The Americans challenging the program say they have a “well-founded fear” that their phone calls and other communications with overseas clients and sources are swept up in the “dragnet surveillance.”

But the justices, in the term beginning in October, will not rule on whether the 2008 law that authorized the program violates the Americans’ Fourth Amendment right to protection from unreasonable searches.

Instead, the question is whether such a fear, and the actions the plaintiffs have taken because of the law, give them a right — which courts call “standing” — to proceed in challenging the law.

A federal judge in New York ruled that they did not.
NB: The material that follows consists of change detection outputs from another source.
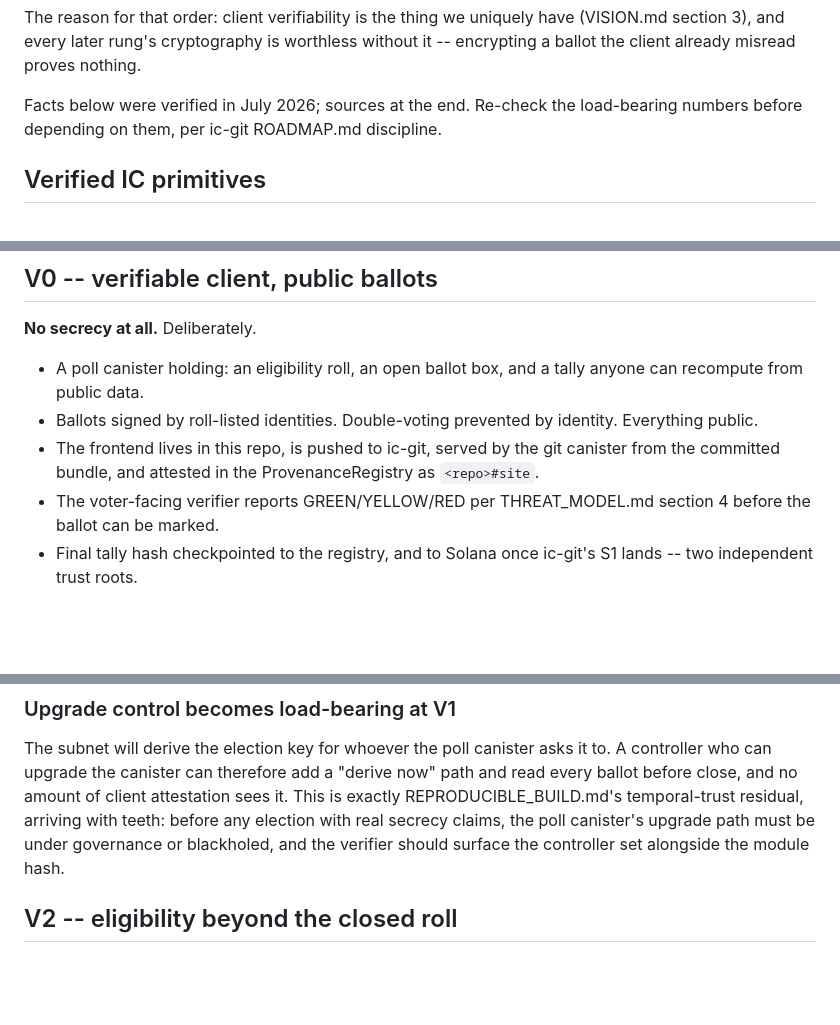
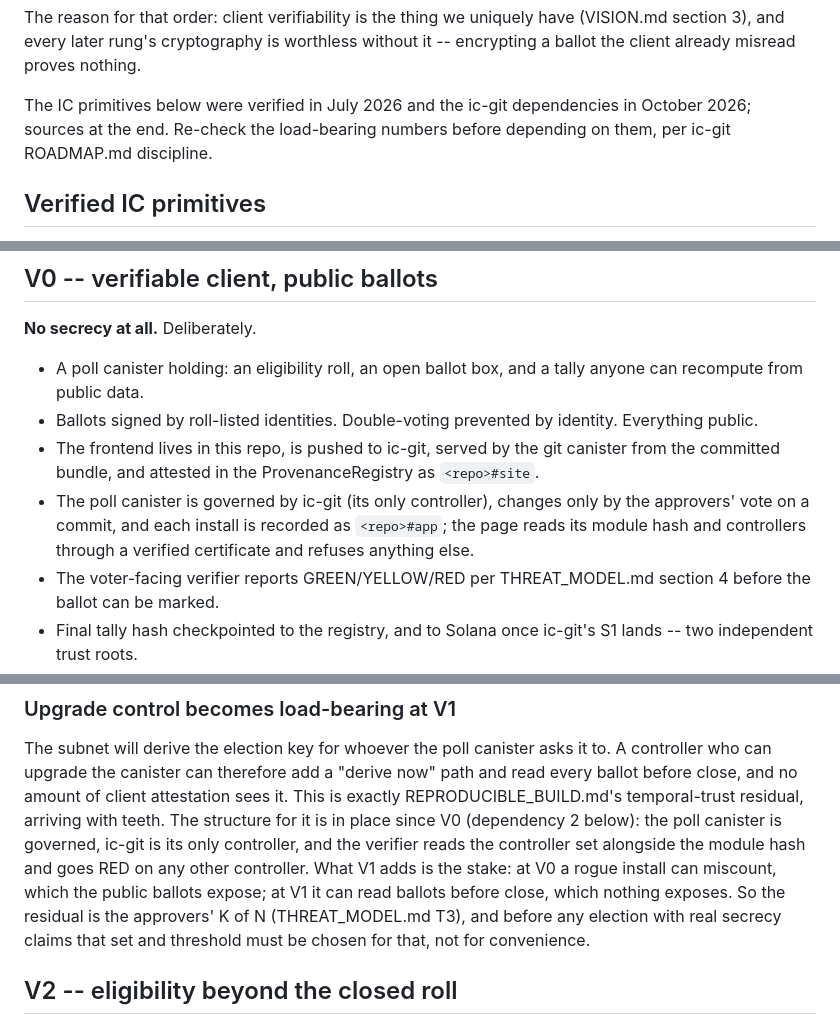
Before and after one commit to DrJesseGlass/ic-vote, a Markdown page: ROADMAP.md, 3 parts joined by grey strips. GitHub-like rendering; blank space fills up the shorter version.

Commit message:
ROADMAP: governance is in place, so say so where upgrade control is discussed
The V1 upgrade-control section still asked for governance and a controller
read as future work; dependency 2 records both as done. The V0 list now
names the governed poll canister and its <repo>#app record, and the
verification note dates the ic-git facts to October.

```diff
--- a/ROADMAP.md
+++ b/ROADMAP.md
@@ -14,9 +14,9 @@ The reason for that order: client verifiability is the thing we uniquely have
 (VISION.md section 3), and every later rung's cryptography is worthless
 without it -- encrypting a ballot the client already misread proves nothing.
 
-Facts below were verified in July 2026; sources at the end. Re-check the
-load-bearing numbers before depending on them, per ic-git ROADMAP.md
-discipline.
+The IC primitives below were verified in July 2026 and the ic-git
+dependencies in October 2026; sources at the end. Re-check the load-bearing
+numbers before depending on them, per ic-git ROADMAP.md discipline.
 
 ## Verified IC primitives
 
@@ -139,6 +139,10 @@ reads every module hash and controller list through it.
 - The frontend lives in this repo, is pushed to ic-git, served by the git
   canister from the committed bundle, and attested in the ProvenanceRegistry
   as `<repo>#site`.
+- The poll canister is governed by ic-git (its only controller), changes
+  only by the approvers' vote on a commit, and each install is recorded as
+  `<repo>#app`; the page reads its module hash and controllers through a
+  verified certificate and refuses anything else.
 - The voter-facing verifier reports GREEN/YELLOW/RED per THREAT_MODEL.md
   section 4 before the ballot can be marked.
 - Final tally hash checkpointed to the registry, and to Solana once ic-git's
@@ -275,9 +279,14 @@ The subnet will derive the election key for whoever the poll canister asks it
 to. A controller who can upgrade the canister can therefore add a "derive now"
 path and read every ballot before close, and no amount of client attestation
 sees it. This is exactly REPRODUCIBLE_BUILD.md's temporal-trust residual,
-arriving with teeth: before any election with real secrecy claims, the poll
-canister's upgrade path must be under governance or blackholed, and the
-verifier should surface the controller set alongside the module hash.
+arriving with teeth. The structure for it is in place since V0 (dependency 2
+below): the poll canister is governed, ic-git is its only controller, and the
+verifier reads the controller set alongside the module hash and goes RED on
+any other controller. What V1 adds is the stake: at V0 a rogue install can
+miscount, which the public ballots expose; at V1 it can read ballots before
+close, which nothing exposes. So the residual is the approvers' K of N
+(THREAT_MODEL.md T3), and before any election with real secrecy claims that
+set and threshold must be chosen for that, not for convenience.
 
 ## V2 -- eligibility beyond the closed roll
 
```
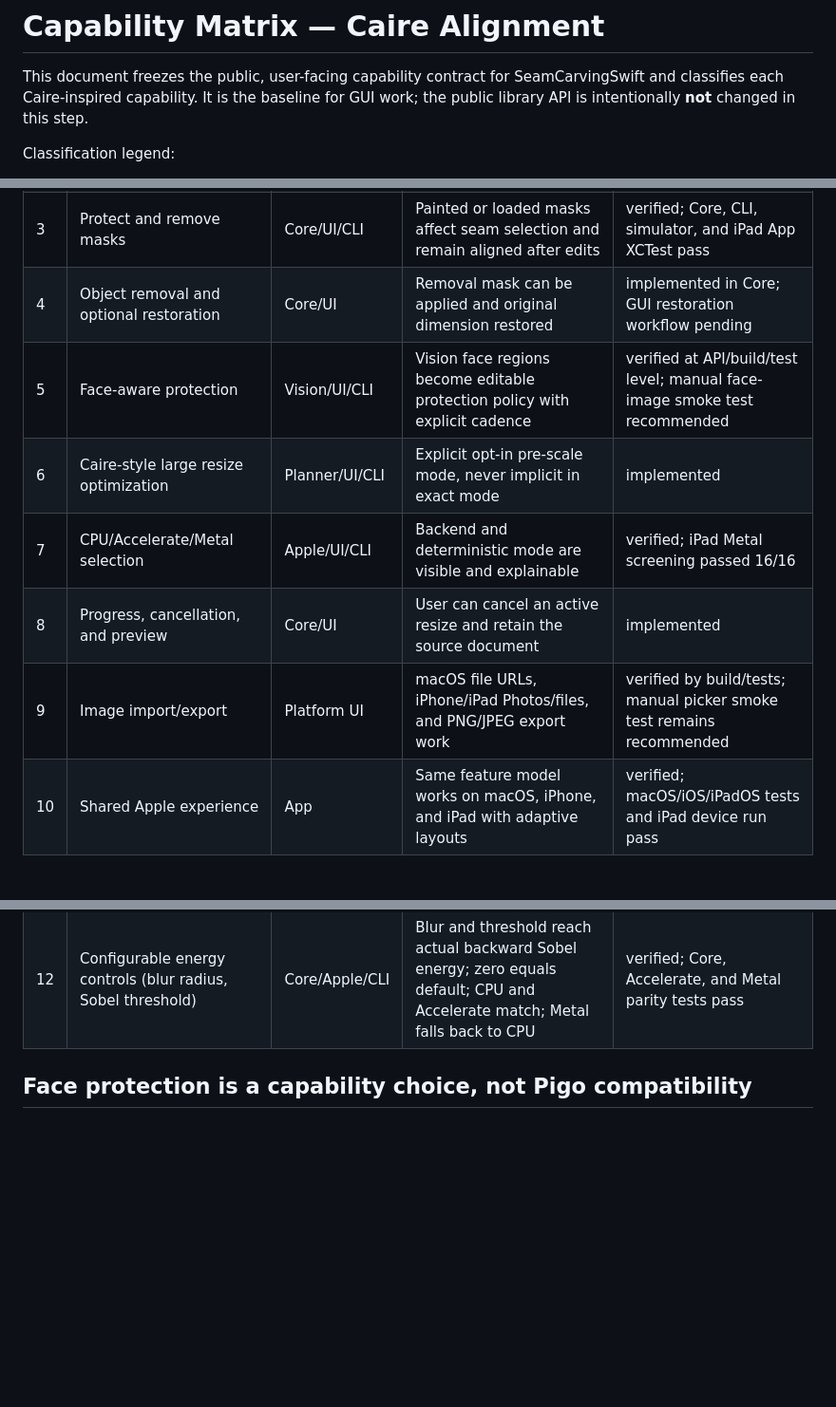
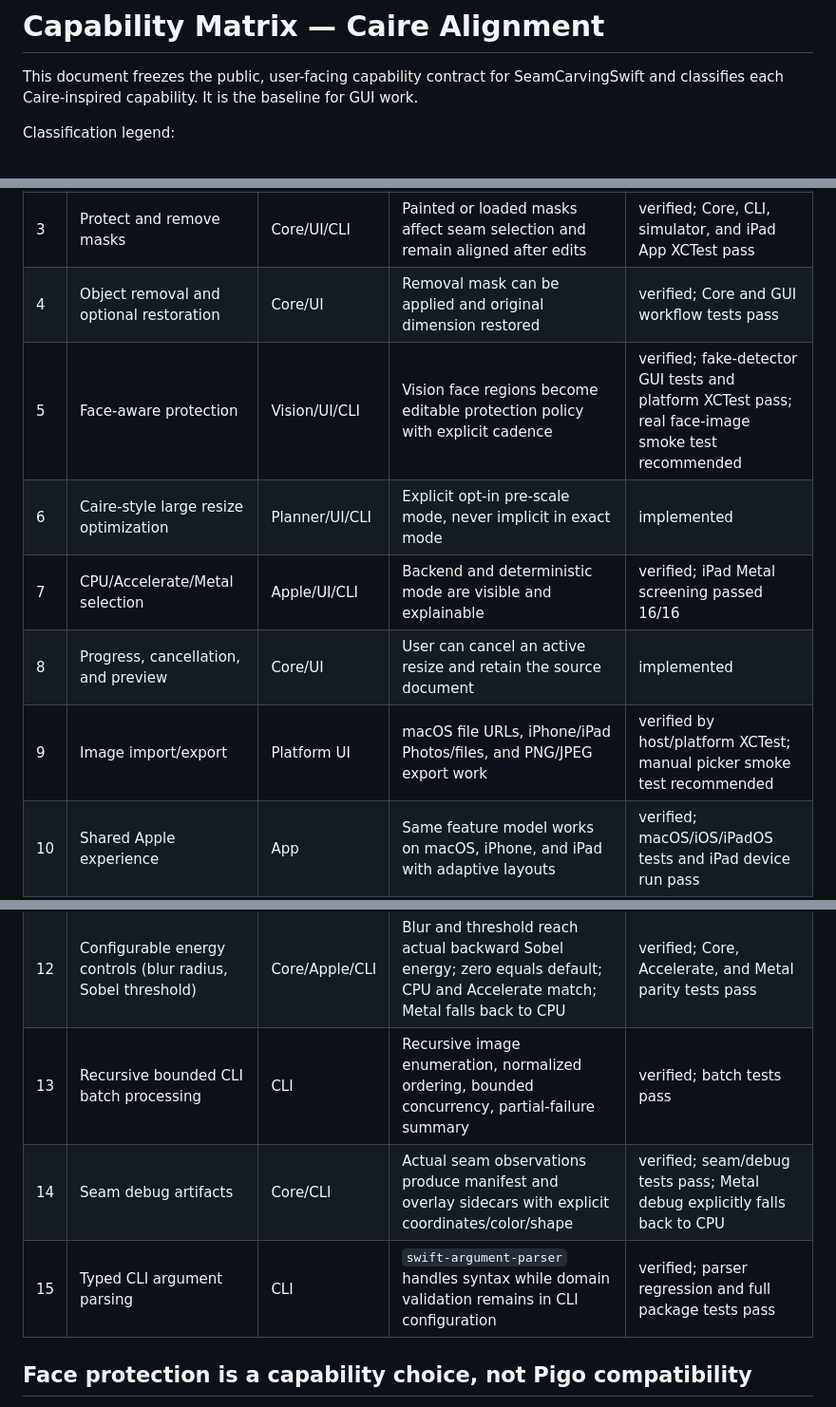
Before and after one commit to AmatsuZero/SeemCarvingSwift, a Markdown page: docs/capability-matrix.md, 3 parts joined by grey strips. Shown at 95% size. GitHub-like rendering; blank space fills up the shorter version.

Commit message:
docs: document completed Caire capability alignment

```diff
--- a/docs/capability-matrix.md
+++ b/docs/capability-matrix.md
@@ -2,8 +2,7 @@
 
 This document freezes the public, user-facing capability contract for
 SeamCarvingSwift and classifies each Caire-inspired capability. It is the
-baseline for GUI work; the public library API is intentionally **not** changed
-in this step.
+baseline for GUI work.
 
 Classification legend:
 
@@ -16,15 +15,18 @@ Classification legend:
 | 1 | Shrink and enlarge in both dimensions | Core/Apple | Output reaches requested pixel dimensions | existing |
 | 2 | Backward and forward energy | Core | Existing parity tests remain green | existing |
 | 3 | Protect and remove masks | Core/UI/CLI | Painted or loaded masks affect seam selection and remain aligned after edits | verified; Core, CLI, simulator, and iPad App XCTest pass |
-| 4 | Object removal and optional restoration | Core/UI | Removal mask can be applied and original dimension restored | implemented in Core; GUI restoration workflow pending |
-| 5 | Face-aware protection | Vision/UI/CLI | Vision face regions become editable protection policy with explicit cadence | verified at API/build/test level; manual face-image smoke test recommended |
+| 4 | Object removal and optional restoration | Core/UI | Removal mask can be applied and original dimension restored | verified; Core and GUI workflow tests pass |
+| 5 | Face-aware protection | Vision/UI/CLI | Vision face regions become editable protection policy with explicit cadence | verified; fake-detector GUI tests and platform XCTest pass; real face-image smoke test recommended |
 | 6 | Caire-style large resize optimization | Planner/UI/CLI | Explicit opt-in pre-scale mode, never implicit in exact mode | implemented |
 | 7 | CPU/Accelerate/Metal selection | Apple/UI/CLI | Backend and deterministic mode are visible and explainable | verified; iPad Metal screening passed 16/16 |
 | 8 | Progress, cancellation, and preview | Core/UI | User can cancel an active resize and retain the source document | implemented |
-| 9 | Image import/export | Platform UI | macOS file URLs, iPhone/iPad Photos/files, and PNG/JPEG export work | verified by build/tests; manual picker smoke test remains recommended |
+| 9 | Image import/export | Platform UI | macOS file URLs, iPhone/iPad Photos/files, and PNG/JPEG export work | verified by host/platform XCTest; manual picker smoke test recommended |
 | 10 | Shared Apple experience | App | Same feature model works on macOS, iPhone, and iPad with adaptive layouts | verified; macOS/iOS/iPadOS tests and iPad device run pass |
 | 11 | Scalar resize modes (percentage, square) | CLI/Core | `--percentage P` scales from source with round-half-up and min 1; `--square` targets the shorter side; conflicts with explicit dimensions are rejected | verified; Core and CLI tests pass |
 | 12 | Configurable energy controls (blur radius, Sobel threshold) | Core/Apple/CLI | Blur and threshold reach actual backward Sobel energy; zero equals default; CPU and Accelerate match; Metal falls back to CPU | verified; Core, Accelerate, and Metal parity tests pass |
+| 13 | Recursive bounded CLI batch processing | CLI | Recursive image enumeration, normalized ordering, bounded concurrency, partial-failure summary | verified; batch tests pass |
+| 14 | Seam debug artifacts | Core/CLI | Actual seam observations produce manifest and overlay sidecars with explicit coordinates/color/shape | verified; seam/debug tests pass; Metal debug explicitly falls back to CPU |
+| 15 | Typed CLI argument parsing | CLI | `swift-argument-parser` handles syntax while domain validation remains in CLI configuration | verified; parser regression and full package tests pass |
 
 ## Face protection is a capability choice, not Pigo compatibility
 
```
Also changed, not shown: 1 other file.
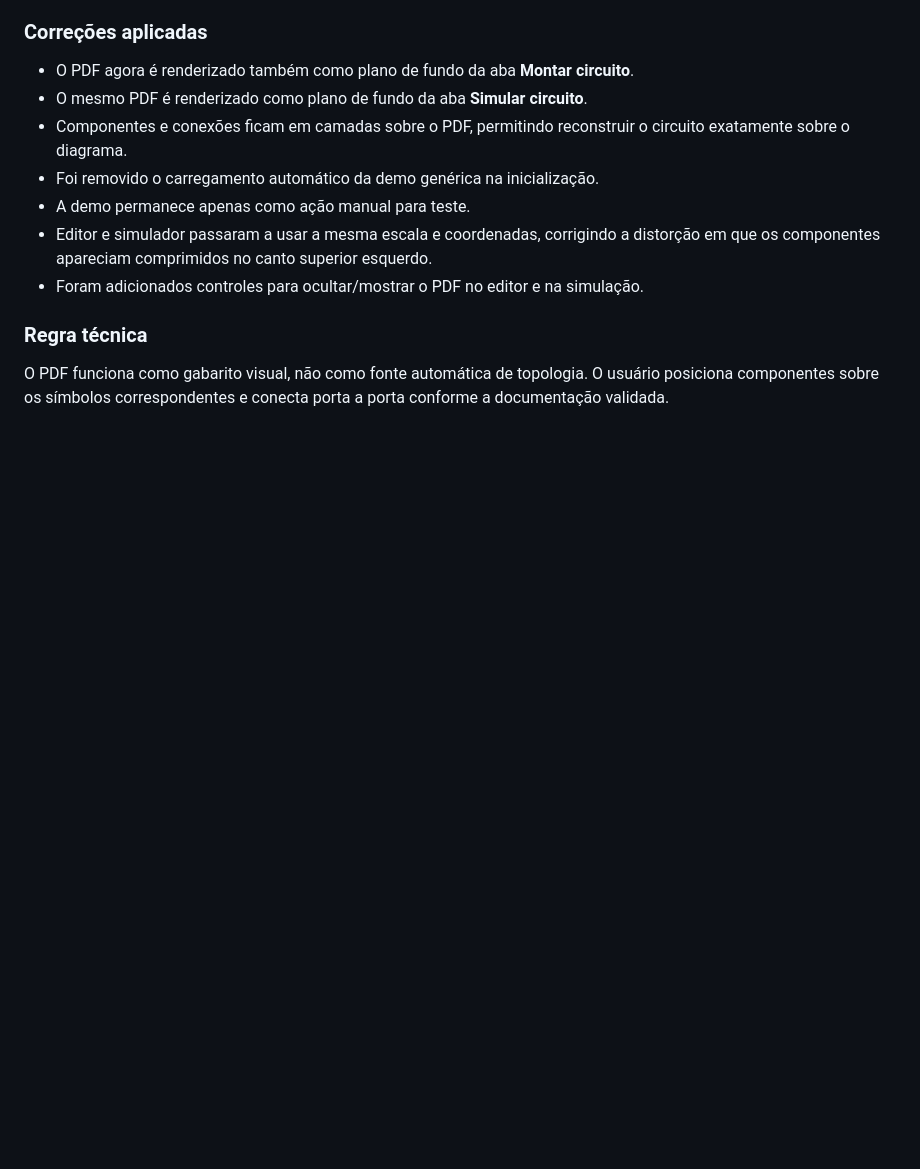
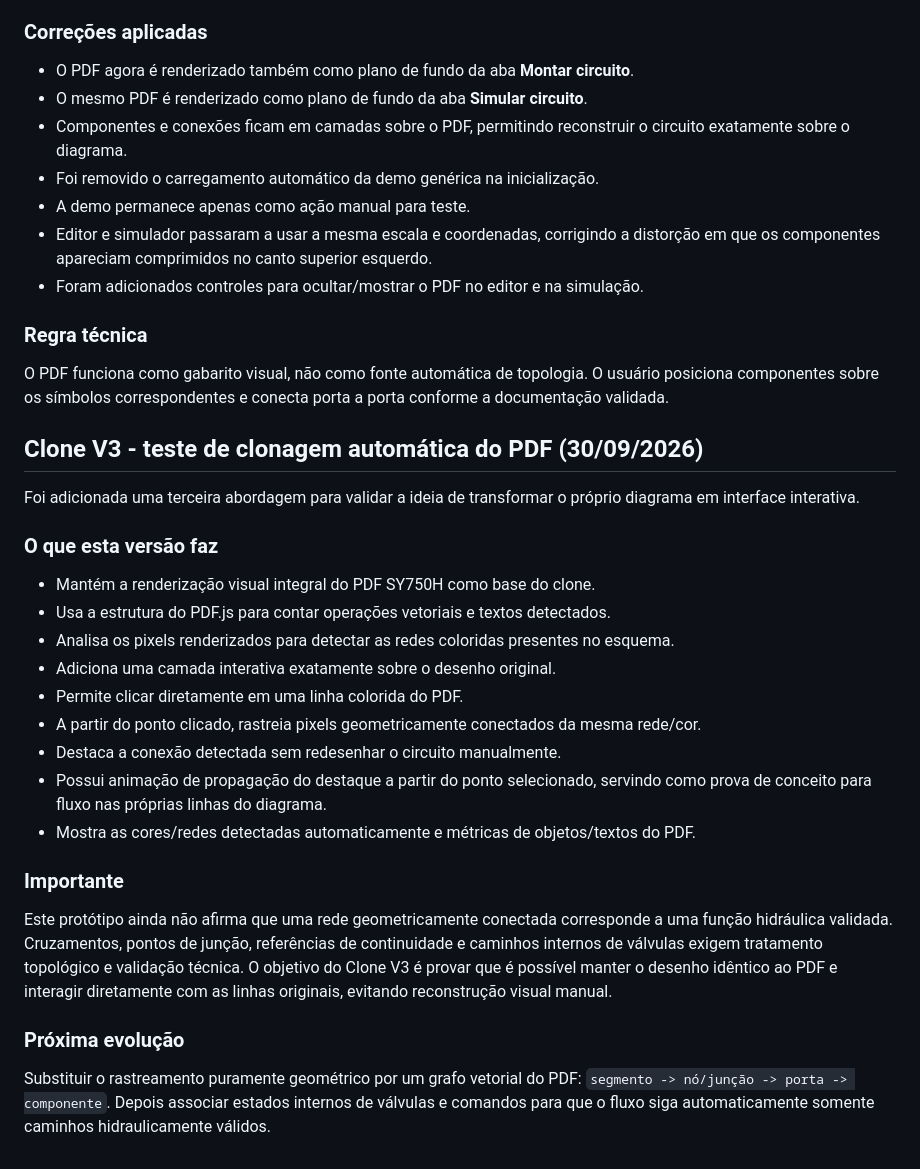
Before and after one commit to vinisalves76-glitch/simuladorhidraulica, a Markdown page: docs/HANDOFF.md, the part around the change. Rendered like a GitHub page; blank space fills up the shorter version.

Commit message:
docs: registrar teste Clone V3

```diff
--- a/docs/HANDOFF.md
+++ b/docs/HANDOFF.md
@@ -136,3 +136,26 @@ Foi identificado que o Editor V2 ainda podia mostrar apenas o circuito genérico
 
 ### Regra técnica
 O PDF funciona como gabarito visual, não como fonte automática de topologia. O usuário posiciona componentes sobre os símbolos correspondentes e conecta porta a porta conforme a documentação validada.
+
+
+## Clone V3 - teste de clonagem automática do PDF (30/09/2026)
+Foi adicionada uma terceira abordagem para validar a ideia de transformar o próprio diagrama em interface interativa.
+
+### O que esta versão faz
+- Mantém a renderização visual integral do PDF SY750H como base do clone.
+- Usa a estrutura do PDF.js para contar operações vetoriais e textos detectados.
+- Analisa os pixels renderizados para detectar as redes coloridas presentes no esquema.
+- Adiciona uma camada interativa exatamente sobre o desenho original.
+- Permite clicar diretamente em uma linha colorida do PDF.
+- A partir do ponto clicado, rastreia pixels geometricamente conectados da mesma rede/cor.
+- Destaca a conexão detectada sem redesenhar o circuito manualmente.
+- Possui animação de propagação do destaque a partir do ponto selecionado, servindo como prova de conceito para fluxo nas próprias linhas do diagrama.
+- Mostra as cores/redes detectadas automaticamente e métricas de objetos/textos do PDF.
+
+### Importante
+Este protótipo ainda não afirma que uma rede geometricamente conectada corresponde a uma função hidráulica validada. Cruzamentos, pontos de junção, referências de continuidade e caminhos internos de válvulas exigem tratamento topológico e validação técnica. O objetivo do Clone V3 é provar que é possível manter o desenho idêntico ao PDF e interagir diretamente com as linhas originais, evitando reconstrução visual manual.
+
+### Próxima evolução
+Substituir o rastreamento puramente geométrico por um grafo vetorial do PDF:
+`segmento -> nó/junção -> porta -> componente`.
+Depois associar estados internos de válvulas e comandos para que o fluxo siga automaticamente somente caminhos hidraulicamente válidos.
```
But a panel of the U.S. Court of Appeals for the Second Circuit disagreed, and a request by the government that the entire court overturn that decision failed on a tie vote.

U.S. Solicitor General Donald B. Verrilli Jr. asked the high court to step in. He said the concerns of the plaintiffs, who are represented by the American Civil Liberties Union, reflect only “bare conjecture that the government will choose to expend its limited resources to target respondents’ foreign contacts.”

The program began during the nation’s response to the attacks of Sept. 11, 2001, and eventually led to a broadening of the Foreign Intelligence Surveillance Act, which said the government generally must obtain a search warrant from a judge to listen in to conversations in the United States involving people suspected of being spies or terrorists.

The New York Times revealed in 2005 that President George W. Bush had approved an extensive program of “warrantless wiretapping” to intercept international phone conversations and e-mails that began or terminated in the United States, in order to monitor potential plots.

In 2008, Congress responded to criticism that the program was unconstitutional by approving amendments to FISA. They gave the attorney general and the director of national intelligence broad powers to monitor communications in the United States, as long as one party in the communication was abroad and the targets were foreigners believed to be outside the United States.

The ACLU filed its lawsuit the day the amendments became law, saying the secret orders permitted by the law would undoubtedly ensnare Americans. Its clients regularly spoke on the phone or exchanged e-mails with those who might be included in such surveillance orders.

The law “allows the government to collect these communications en masse without specifying the individuals or facilities to be monitored; without observing meaningful limitations on the retention, analysis, and dissemination of acquired information; without individualized warrants based on criminal or foreign intelligence probable cause; and without prior judicial or even administrative determinations that the targets of surveillance are foreign agents or connected in any way, however remotely, to terrorism,” the ACLU told the court.

The group said the lower court was correct in agreeing that its clients had standing to challenge the law because they had a reasonable fear that their communications would be targeted and disseminated. And it said these clients had suffered “concrete” damages because of the law, such as having to travel overseas to meet their contacts in person rather than communicating on the phone or via e-mail.

If the plaintiffs have no standing to question the program, the ACLU said, there could be no judicial oversight of the law.

The case is Clapper v. Amnesty International USA.